__Exercise data__.
[Start of section]
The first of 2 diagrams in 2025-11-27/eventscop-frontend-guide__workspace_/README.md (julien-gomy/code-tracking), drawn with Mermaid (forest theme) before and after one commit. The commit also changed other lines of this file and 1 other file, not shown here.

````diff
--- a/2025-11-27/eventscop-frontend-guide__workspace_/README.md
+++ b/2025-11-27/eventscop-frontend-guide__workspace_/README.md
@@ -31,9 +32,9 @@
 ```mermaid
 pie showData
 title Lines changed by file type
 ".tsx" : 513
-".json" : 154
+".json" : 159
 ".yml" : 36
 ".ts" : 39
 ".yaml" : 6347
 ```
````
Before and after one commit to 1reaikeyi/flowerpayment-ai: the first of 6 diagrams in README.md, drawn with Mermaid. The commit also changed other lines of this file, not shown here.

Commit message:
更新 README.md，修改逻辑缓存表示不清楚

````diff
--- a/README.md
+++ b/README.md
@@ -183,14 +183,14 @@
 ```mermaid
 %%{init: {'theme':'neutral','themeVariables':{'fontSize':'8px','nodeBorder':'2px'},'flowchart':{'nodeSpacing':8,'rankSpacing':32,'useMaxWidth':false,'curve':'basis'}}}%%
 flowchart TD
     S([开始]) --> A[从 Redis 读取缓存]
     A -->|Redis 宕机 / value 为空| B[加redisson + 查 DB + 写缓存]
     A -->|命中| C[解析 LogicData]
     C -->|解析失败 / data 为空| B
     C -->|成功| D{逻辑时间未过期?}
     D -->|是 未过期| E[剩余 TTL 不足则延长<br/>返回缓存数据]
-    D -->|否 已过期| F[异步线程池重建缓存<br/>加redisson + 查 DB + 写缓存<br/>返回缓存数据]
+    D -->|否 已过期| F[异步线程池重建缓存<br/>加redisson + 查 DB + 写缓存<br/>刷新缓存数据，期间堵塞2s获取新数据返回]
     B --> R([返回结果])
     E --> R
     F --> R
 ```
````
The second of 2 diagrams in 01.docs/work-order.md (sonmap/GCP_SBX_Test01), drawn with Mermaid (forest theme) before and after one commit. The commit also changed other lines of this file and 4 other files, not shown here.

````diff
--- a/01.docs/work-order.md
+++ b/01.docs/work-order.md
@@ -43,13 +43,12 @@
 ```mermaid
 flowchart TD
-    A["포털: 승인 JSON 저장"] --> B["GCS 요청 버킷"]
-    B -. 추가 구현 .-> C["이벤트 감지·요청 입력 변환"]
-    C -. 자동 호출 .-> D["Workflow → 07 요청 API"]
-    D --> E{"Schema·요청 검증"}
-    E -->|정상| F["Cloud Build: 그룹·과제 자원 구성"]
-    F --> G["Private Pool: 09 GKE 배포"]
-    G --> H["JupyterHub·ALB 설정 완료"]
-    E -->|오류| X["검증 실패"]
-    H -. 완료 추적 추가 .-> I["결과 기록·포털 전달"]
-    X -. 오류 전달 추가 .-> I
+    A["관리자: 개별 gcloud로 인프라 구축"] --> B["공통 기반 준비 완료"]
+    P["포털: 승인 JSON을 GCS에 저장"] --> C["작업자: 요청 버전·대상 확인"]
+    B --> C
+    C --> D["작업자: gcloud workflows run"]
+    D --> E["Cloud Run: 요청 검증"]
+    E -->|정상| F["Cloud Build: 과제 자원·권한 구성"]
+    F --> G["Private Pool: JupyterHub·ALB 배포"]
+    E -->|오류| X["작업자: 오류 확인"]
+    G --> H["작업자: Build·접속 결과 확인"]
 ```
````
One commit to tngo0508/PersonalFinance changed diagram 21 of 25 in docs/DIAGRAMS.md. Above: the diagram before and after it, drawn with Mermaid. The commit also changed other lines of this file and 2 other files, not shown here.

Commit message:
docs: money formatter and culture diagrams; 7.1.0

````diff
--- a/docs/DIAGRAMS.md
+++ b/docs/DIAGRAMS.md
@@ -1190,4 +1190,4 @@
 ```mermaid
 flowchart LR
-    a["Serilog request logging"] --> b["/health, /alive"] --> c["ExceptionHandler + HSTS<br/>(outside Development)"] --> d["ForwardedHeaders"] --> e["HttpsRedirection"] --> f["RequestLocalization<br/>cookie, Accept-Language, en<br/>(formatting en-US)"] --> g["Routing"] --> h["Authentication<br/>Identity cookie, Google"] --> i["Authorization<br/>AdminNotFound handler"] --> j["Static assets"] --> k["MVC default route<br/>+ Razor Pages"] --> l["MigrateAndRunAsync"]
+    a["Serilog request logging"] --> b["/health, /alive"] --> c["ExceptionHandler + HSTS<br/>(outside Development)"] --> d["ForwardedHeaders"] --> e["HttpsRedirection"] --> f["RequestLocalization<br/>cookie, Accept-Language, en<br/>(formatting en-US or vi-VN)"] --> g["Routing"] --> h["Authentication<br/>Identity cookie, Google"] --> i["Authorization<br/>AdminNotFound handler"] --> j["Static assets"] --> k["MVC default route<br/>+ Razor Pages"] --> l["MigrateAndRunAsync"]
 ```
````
[End of section]
__Goal of the exercise__. From the first line to the last, reproduce the material word for word.

__Result of the task__.
The first of 2 diagrams in 2025-11-27/eventscop-frontend-guide__workspace_/README.md (julien-gomy/code-tracking), drawn with Mermaid (forest theme) before and after one commit. The commit also changed other lines of this file and 1 other file, not shown here.

````diff
--- a/2025-11-27/eventscop-frontend-guide__workspace_/README.md
+++ b/2025-11-27/eventscop-frontend-guide__workspace_/README.md
@@ -31,9 +32,9 @@
 ```mermaid
 pie showData
 title Lines changed by file type
 ".tsx" : 513
-".json" : 154
+".json" : 159
 ".yml" : 36
 ".ts" : 39
 ".yaml" : 6347
 ```
````
Before and after one commit to 1reaikeyi/flowerpayment-ai: the first of 6 diagrams in README.md, drawn with Mermaid. The commit also changed other lines of this file, not shown here.

Commit message:
更新 README.md，修改逻辑缓存表示不清楚

````diff
--- a/README.md
+++ b/README.md
@@ -183,14 +183,14 @@
 ```mermaid
 %%{init: {'theme':'neutral','themeVariables':{'fontSize':'8px','nodeBorder':'2px'},'flowchart':{'nodeSpacing':8,'rankSpacing':32,'useMaxWidth':false,'curve':'basis'}}}%%
 flowchart TD
     S([开始]) --> A[从 Redis 读取缓存]
     A -->|Redis 宕机 / value 为空| B[加redisson + 查 DB + 写缓存]
     A -->|命中| C[解析 LogicData]
     C -->|解析失败 / data 为空| B
     C -->|成功| D{逻辑时间未过期?}
     D -->|是 未过期| E[剩余 TTL 不足则延长<br/>返回缓存数据]
-    D -->|否 已过期| F[异步线程池重建缓存<br/>加redisson + 查 DB + 写缓存<br/>返回缓存数据]
+    D -->|否 已过期| F[异步线程池重建缓存<br/>加redisson + 查 DB + 写缓存<br/>刷新缓存数据，期间堵塞2s获取新数据返回]
     B --> R([返回结果])
     E --> R
     F --> R
 ```
````
The second of 2 diagrams in 01.docs/work-order.md (sonmap/GCP_SBX_Test01), drawn with Mermaid (forest theme) before and after one commit. The commit also changed other lines of this file and 4 other files, not shown here.

````diff
--- a/01.docs/work-order.md
+++ b/01.docs/work-order.md
@@ -43,13 +43,12 @@
 ```mermaid
 flowchart TD
-    A["포털: 승인 JSON 저장"] --> B["GCS 요청 버킷"]
-    B -. 추가 구현 .-> C["이벤트 감지·요청 입력 변환"]
-    C -. 자동 호출 .-> D["Workflow → 07 요청 API"]
-    D --> E{"Schema·요청 검증"}
-    E -->|정상| F["Cloud Build: 그룹·과제 자원 구성"]
-    F --> G["Private Pool: 09 GKE 배포"]
-    G --> H["JupyterHub·ALB 설정 완료"]
-    E -->|오류| X["검증 실패"]
-    H -. 완료 추적 추가 .-> I["결과 기록·포털 전달"]
-    X -. 오류 전달 추가 .-> I
+    A["관리자: 개별 gcloud로 인프라 구축"] --> B["공통 기반 준비 완료"]
+    P["포털: 승인 JSON을 GCS에 저장"] --> C["작업자: 요청 버전·대상 확인"]
+    B --> C
+    C --> D["작업자: gcloud workflows run"]
+    D --> E["Cloud Run: 요청 검증"]
+    E -->|정상| F["Cloud Build: 과제 자원·권한 구성"]
+    F --> G["Private Pool: JupyterHub·ALB 배포"]
+    E -->|오류| X["작업자: 오류 확인"]
+    G --> H["작업자: Build·접속 결과 확인"]
 ```
````
One commit to tngo0508/PersonalFinance changed diagram 21 of 25 in docs/DIAGRAMS.md. Above: the diagram before and after it, drawn with Mermaid. The commit also changed other lines of this file and 2 other files, not shown here.

Commit message:
docs: money formatter and culture diagrams; 7.1.0

````diff
--- a/docs/DIAGRAMS.md
+++ b/docs/DIAGRAMS.md
@@ -1190,4 +1190,4 @@
 ```mermaid
 flowchart LR
-    a["Serilog request logging"] --> b["/health, /alive"] --> c["ExceptionHandler + HSTS<br/>(outside Development)"] --> d["ForwardedHeaders"] --> e["HttpsRedirection"] --> f["RequestLocalization<br/>cookie, Accept-Language, en<br/>(formatting en-US)"] --> g["Routing"] --> h["Authentication<br/>Identity cookie, Google"] --> i["Authorization<br/>AdminNotFound handler"] --> j["Static assets"] --> k["MVC default route<br/>+ Razor Pages"] --> l["MigrateAndRunAsync"]
+    a["Serilog request logging"] --> b["/health, /alive"] --> c["ExceptionHandler + HSTS<br/>(outside Development)"] --> d["ForwardedHeaders"] --> e["HttpsRedirection"] --> f["RequestLocalization<br/>cookie, Accept-Language, en<br/>(formatting en-US or vi-VN)"] --> g["Routing"] --> h["Authentication<br/>Identity cookie, Google"] --> i["Authorization<br/>AdminNotFound handler"] --> j["Static assets"] --> k["MVC default route<br/>+ Razor Pages"] --> l["MigrateAndRunAsync"]
 ```
````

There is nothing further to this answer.